Nuodeng Village, Yunnan
The idyllic Bai village Nuodeng is perched on a steep mountain slope in a valley about 8km northwest of Yunlong town in the Yunnan province. Nuodeng is especially known for its delicious "Huo Tui", an air-dried, salted ham. The first time the village of Nuodeng was mentioned in the 9th century during the Tang Dynasty. However, the time of its foundation is probably some centuries before that. This makes Nuodeng one of the oldest Bai villages in the Yunnan province. Nuodeng is mainly inhabited by the ethnic minority of the Bai, one of the 26 ethnic minorities of the Yunnan province.
The surroundings of Yunlong were once a center of salt production. Especially the village of Nuodeng has made a name for itself with its excellent salt quality. The salt of Nuodeng was extracted from a 23 meters deep salt well.

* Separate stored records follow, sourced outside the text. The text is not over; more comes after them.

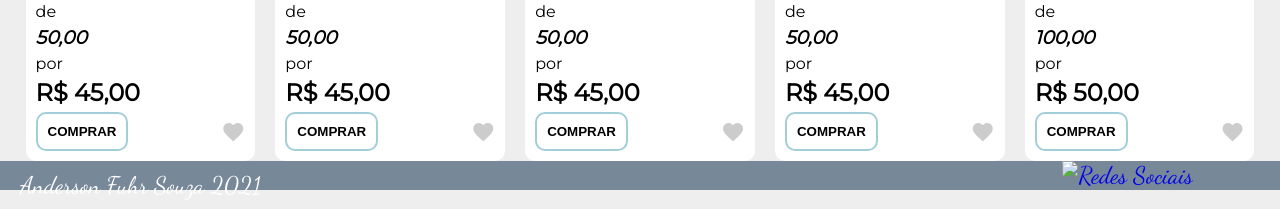
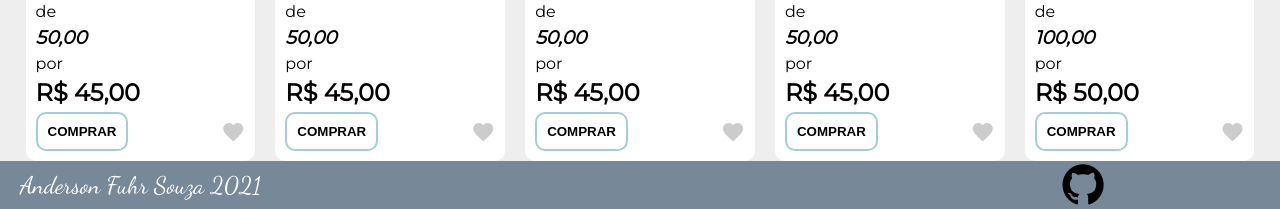
Before and after one commit to fuhr-br/trabalho-final-web1, a plain HTML site: page index.html in a window 1280 px wide. Shown: the part 927-1136 px from the top of the page. Drawn offline with Linux system fonts and the light colour scheme.

Commit message:
add icon GitHub

```diff
--- a/CSS/styles.css
+++ b/CSS/styles.css
@@ -228,6 +228,9 @@ footer > span{
 	margin-top:10px;
 	margin-left:20px;
 }
-footer > a > img{
-width:80px; margin-left:83%
+footer > a > i{
+width:80px;
+margin-left:83%;
+font-size: 48px;
+color:black;
 }
--- a/index.html
+++ b/index.html
@@ -12,6 +12,7 @@
     <link href="https://fonts.googleapis.com/icon?family=Material+Icons" rel="stylesheet">
     <link href="https://fonts.googleapis.com/icon?family=Material+Icons+Outlined" rel="stylesheet">
     <link href="https://fonts.googleapis.com/icon?family=Material+Icons+Round" rel="stylesheet">
+    <link rel="stylesheet" href="https://cdnjs.cloudflare.com/ajax/libs/font-awesome/4.7.0/css/font-awesome.min.css">
     <title>Magazine</title>
 </head>
 
@@ -198,7 +199,7 @@
     </section>
     <footer>
        <span> Anderson Fuhr Souza 2021</span>
-						<a href="https://github.com/fuhr-br/trabalho-final-web1"><img src="images/social.png" alt="Redes Sociais" ></a>
+						<a href="https://github.com/fuhr-br/trabalho-final-web1"><i class="fa fa-github" style="font-size:48px;color:black"></i></a>
     </footer>
 
 
```
Also changed, not shown: images/github.png (added).
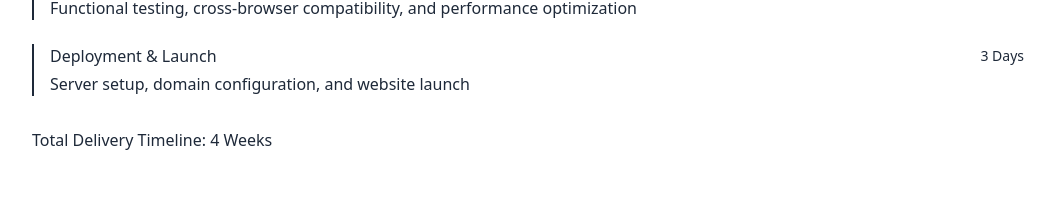
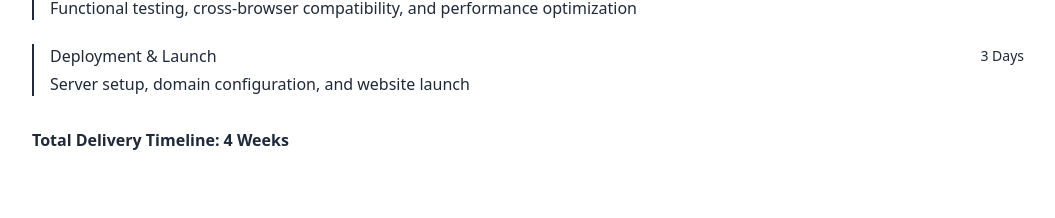
Before and after one commit to claudiusayadi/contracts, a Next.js app: page / in a window 1280 px wide. Shown: the part 1995-2213 px from the top of the page, without its empty margins (112-1167 px from the left). Built offline with nearby package versions, Linux system fonts and the light colour scheme.

Commit message:
fix: change footer text style from medium to bold for emphasis

```diff
--- a/src/components/sections/timeline.tsx
+++ b/src/components/sections/timeline.tsx
@@ -37,7 +37,7 @@ export default function Timeline({ title, content }: TimelineProps) {
 				))}
 			</div>
 
-			<div className='mt-8 text-foreground font-medium'>{content.footer}</div>
+			<div className='mt-8 text-foreground font-bold'>{content.footer}</div>
 		</Section>
 	);
 }
```
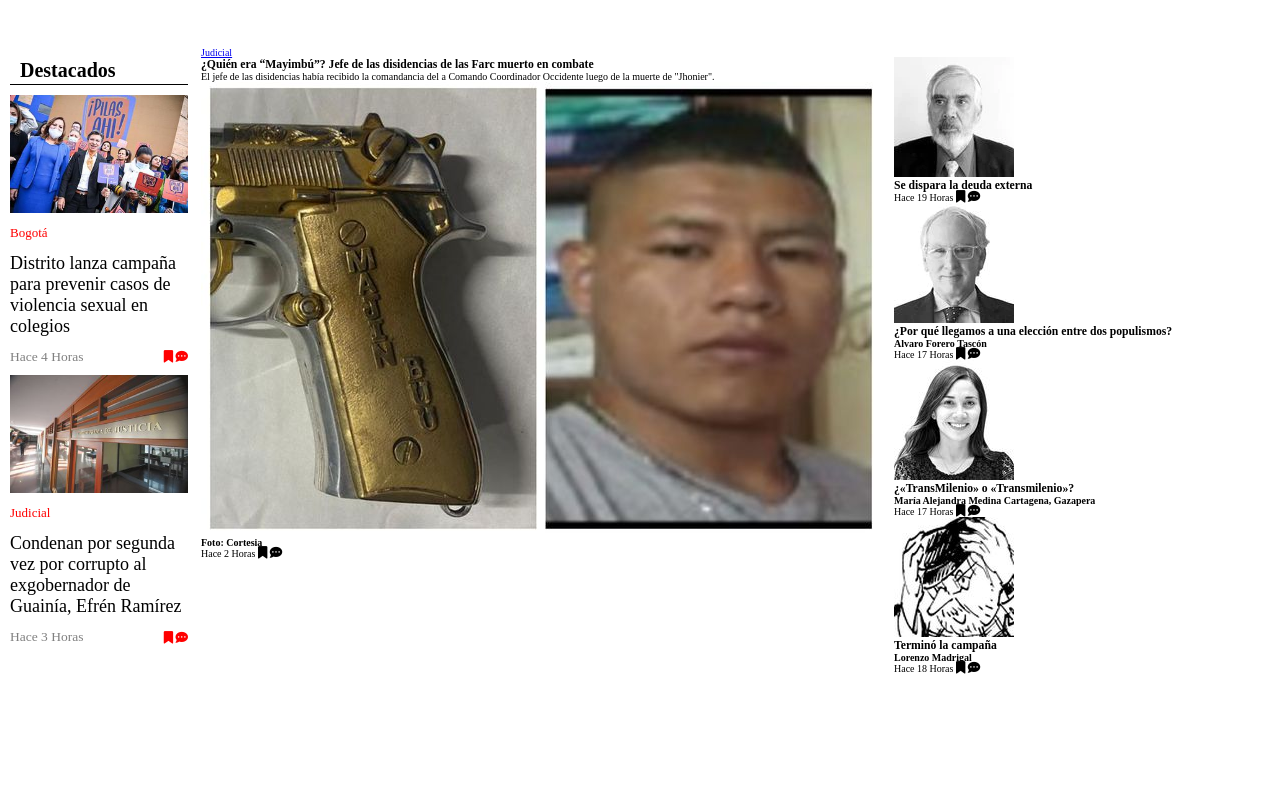
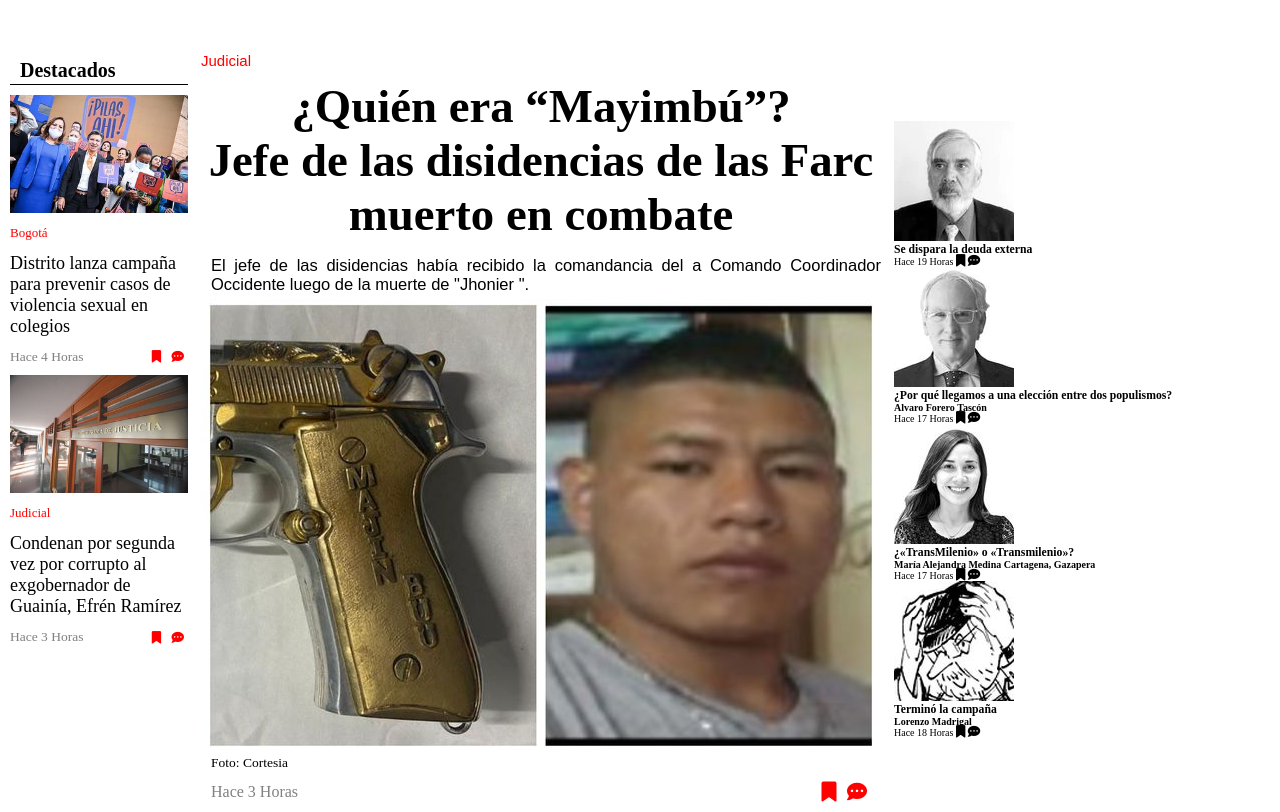
Before and after one commit to luisHsendoya/clon-espectador, a website: page index.html in a window 1280 px wide. Shown: the part 84-896 px from the top of the page. Before the commit the page ends 800 px from the top, so only its background shows below. Drawn offline with Linux system fonts and the light colour scheme.

Commit message:
the card-container has finished

```diff
--- a/index.html
+++ b/index.html
@@ -83,33 +83,35 @@
         <section>
             <div class="card">
                 <div class="card-item">
-                    <a href="#">Judicial</a>
+                    <h3 href="#">Judicial</h3>
                 </div>
                 <div class="title-container">
-                    <h3>¿Quién era “Mayimbú”? Jefe de las disidencias de las Farc muerto en combate</h3>
+                    <h3>¿Quién era “Mayimbú”?</h3>
+                    <h3> Jefe de las disidencias de las Farc muerto en combate</h3>
                 </div>
                 <div class="subtitle-container">
-                    <p class="subtitle-container__primary">
-                        El jefe de las disidencias había recibido la comandancia del a Comando Coordinador Occidente luego de la muerte de "Jhonier".
+                    <p>
+                        El jefe de las disidencias había recibido la comandancia del a Comando Coordinador Occidente luego de la muerte de "Jhonier ".
 
                     </p>
                 </div>
-                <div class="container-img">
-                    <img src="./src/assets/img-section-main.jpg" alt="" class="container-img-article">
+                <div class="container-img ">
+                    <img src="./src/assets/img-section-main.jpg " alt=" " class="container-img-article ">
 
                 </div>
-                <div class="container-source">
-                    <p class="container-source__img">
-                        <strong>Foto: Cortesia</strong>
-
+                <div class="container-source ">
+                    <p>
+                        Foto: Cortesia
                     </p>
 
                 </div>
-                <div class="wraper-footer">
-                    <span>Hace 2 Horas</span>
-                    <i class="fa-solid fa-bookmark fa-lg"></i>
-                    <i class="fa-solid fa-comment-dots fa-lg"></i>
+                <div class="card-footer">
 
+                    <span>Hace 3 Horas</span>
+                    <div class="footer-icon">
+                        <i class="fa-solid fa-bookmark fa-2x"></i>
+                        <i class="fa-solid fa-comment-dots  fa-2x"></i>
+                    </div>
                 </div>
 
 
@@ -120,23 +122,23 @@
 
         </section>
 
-        <aside class="container-opinions">
+        <aside class="container-opinions ">
             <nav>
-                <div class="wrapper-opinions">
-                    <a href="" class="wrapper-opinions__columnists"></a>
-                    <a href="" class="wrapper-opinions__cartoonist"></a>
+                <div class="wrapper-opinions ">
+                    <a href=" " class="wrapper-opinions__columnists "></a>
+                    <a href=" " class="wrapper-opinions__cartoonist "></a>
                 </div>
             </nav>
             <article>
-                <div class="card-opinions">
-                    <img src="./src/assets/card-opinions-img1.webp" alt="" class="card-opinions__img">
-                    <div class="card-opinions__body">
-                        <h3 class="card-opinions__title">Se dispara la deuda externa</h3>
-                        <p class="card-opinions__author"><strong></strong></p>
-                        <div class="card-opinions__footer">
+                <div class="card-opinions ">
+                    <img src="./src/assets/card-opinions-img1.webp " alt=" " class="card-opinions__img ">
+                    <div class="card-opinions__body ">
+                        <h3 class="card-opinions__title ">Se dispara la deuda externa</h3>
+                        <p class="card-opinions__author "><strong></strong></p>
+                        <div class="card-opinions__footer ">
                             <span>Hace 19 Horas</span>
-                            <i class="fa-solid fa-bookmark fa-lg"></i>
-                            <i class="fa-solid fa-comment-dots fa-lg"></i>
+                            <i class="fa-solid fa-bookmark fa-lg "></i>
+                            <i class="fa-solid fa-comment-dots fa-lg "></i>
                         </div>
 
 
@@ -144,15 +146,15 @@
 
 
                 </div>
-                <div class="card-opinions">
-                    <img src="./src/assets/card-opinions-img2.webp" alt="" class="card-opinions__img">
-                    <div class="card-opinions__body">
-                        <h3 class="card-opinions__title">¿Por qué llegamos a una elección entre dos populismos?</h3>
-                        <p class="card-opinions__author"><strong>Alvaro Forero Tascón</strong></p>
-                        <div class="card-opinions__footer">
+                <div class="card-opinions ">
+                    <img src="./src/assets/card-opinions-img2.webp " alt=" " class="card-opinions__img ">
+                    <div class="card-opinions__body ">
+                        <h3 class="card-opinions__title ">¿Por qué llegamos a una elección entre dos populismos?</h3>
+                        <p class="card-opinions__author "><strong>Alvaro Forero Tascón</strong></p>
+                        <div class="card-opinions__footer ">
                             <span>Hace 17 Horas</span>
-                            <i class="fa-solid fa-bookmark fa-lg"></i>
-                            <i class="fa-solid fa-comment-dots fa-lg"></i>
+                            <i class="fa-solid fa-bookmark fa-lg "></i>
+                            <i class="fa-solid fa-comment-dots fa-lg "></i>
                         </div>
 
 
@@ -160,15 +162,15 @@
 
 
                 </div>
-                <div class="card-opinions">
-                    <img src="./src/assets/card-opinions-img3.jpg" alt="" class="card-opinions__img">
-                    <div class="card-opinions__body">
-                        <h3 class="card-opinions__title">¿«TransMilenio» o «Transmilenio»?</h3>
-                        <p class="card-opinions__author"><strong>María Alejandra Medina Cartagena, Gazapera</strong></p>
-                        <div class="card-opinions__footer">
+                <div class="card-opinions ">
+                    <img src="./src/assets/card-opinions-img3.jpg " alt=" " class="card-opinions__img ">
+                    <div class="card-opinions__body ">
+                        <h3 class="card-opinions__title ">¿«TransMilenio» o «Transmilenio»?</h3>
+                        <p class="card-opinions__author "><strong>María Alejandra Medina Cartagena, Gazapera</strong></p>
+                        <div class="card-opinions__footer ">
                             <span>Hace 17 Horas</span>
-                            <i class="fa-solid fa-bookmark fa-lg"></i>
-                            <i class="fa-solid fa-comment-dots fa-lg"></i>
+                            <i class="fa-solid fa-bookmark fa-lg "></i>
+                            <i class="fa-solid fa-comment-dots fa-lg "></i>
                         </div>
 
 
@@ -176,15 +178,15 @@
 
 
                 </div>
-                <div class="card-opinions">
-                    <img src="./src/assets/card-opinions-img4.jpg" alt="" class="card-opinions__img">
-                    <div class="card-opinions__body">
-                        <h3 class="card-opinions__title">Terminó la campaña</h3>
-                        <p class="card-opinions__author"><strong>Lorenzo Madrigal</strong></p>
-                        <div class="card-opinions__footer">
+                <div class="card-opinions ">
+                    <img src="./src/assets/card-opinions-img4.jpg " alt=" " class="card-opinions__img ">
+                    <div class="card-opinions__body ">
+                        <h3 class="card-opinions__title ">Terminó la campaña</h3>
+                        <p class="card-opinions__author "><strong>Lorenzo Madrigal</strong></p>
+                        <div class="card-opinions__footer ">
                             <span>Hace 18 Horas</span>
-                            <i class="fa-solid fa-bookmark fa-lg"></i>
-                            <i class="fa-solid fa-comment-dots fa-lg"></i>
+                            <i class="fa-solid fa-bookmark fa-lg "></i>
+                            <i class="fa-solid fa-comment-dots fa-lg "></i>
                         </div>
 
 
--- a/src/scss/_container-fluid.scss
+++ b/src/scss/_container-fluid.scss
@@ -59,18 +59,51 @@ $padding:1rem 1rem;
                     }
                     .footer-icon {
                         color: red;
+                        i {
+                            padding: 0 0.4rem;
+                        }
                     }
                 }
             }
         }
     }
-    .section {
-        .card {
-            grid-area: main;
-            .card-item {
-                background-color: red;
-                a {
-                    @include text(1.3rem, red, 300, left, none);
+    .card {
+        grid-area: main;
+        .card-item {
+            h3 {
+                @include text(1.5rem, red, 400, left, none);
+                padding: 0.5rem 0rem;
+                font-family: Arial, Helvetica, sans-serif;
+            }
+        }
+        .title-container {
+            @include text(4em, black, 400, center, none);
+            padding: 0.5rem 0rem 1rem 0rem;
+        }
+        .subtitle-container {
+            p {
+                @include text(1.65rem, black, light, justify, none);
+                padding: 0.5rem 0rem 0.5rem 1rem;
+                font-family: Arial, Helvetica, sans-serif;
+            }
+        }
+        .container-source {
+            p {
+                @include text(1.35rem, black, 500, left, none);
+                padding: 0.1rem 1rem 1rem 1rem;
+            }
+        }
+        .card-footer {
+            @include flex-box(flex, space-between, center);
+            span {
+                @include text(1.6rem, gray, 200, left, none);
+                padding: 0.1rem 1rem 1rem 1rem;
+            }
+            .footer-icon {
+                color: red;
+                padding: 0.1rem 1rem 1rem 0;
+                i {
+                    padding: 0 0.4rem;
                 }
             }
         }
```
Also changed, not shown: src/css/style.css.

In China, salt was considered an energy source and the value of salt was valued higher than gold. Nuodeng experienced its heyday especially during the Ming Dynasty. At that time the salt was transported from Nuodeng via the so-called Xinshishan salt route with horses to Tibet and Myanmar. The Xinshishan Salt Route was once part of the Tea and Horse Route, an extensive network of paths for transporting goods from Yunnan to Tibet.
The production, trade and transportation of this salt brought Nuodeng considerable prosperity. Walking through the cobbled streets and stairs, the former prosperity of Nuodeng can still be felt and seen.
The best way to get a feeling of the former wealth is during a visit to the "Jade Kaiser Pavilion", which is located at some distance above the village. The "Jade Emperor Pavilion" is a Taoist temple from the time of Emperor Jiajing, who ruled China from 1521 to 1567. The highlight is the wonderful, well-preserved 28 wooden ceiling-panels with paintings, some of which have been preserved in their original condition.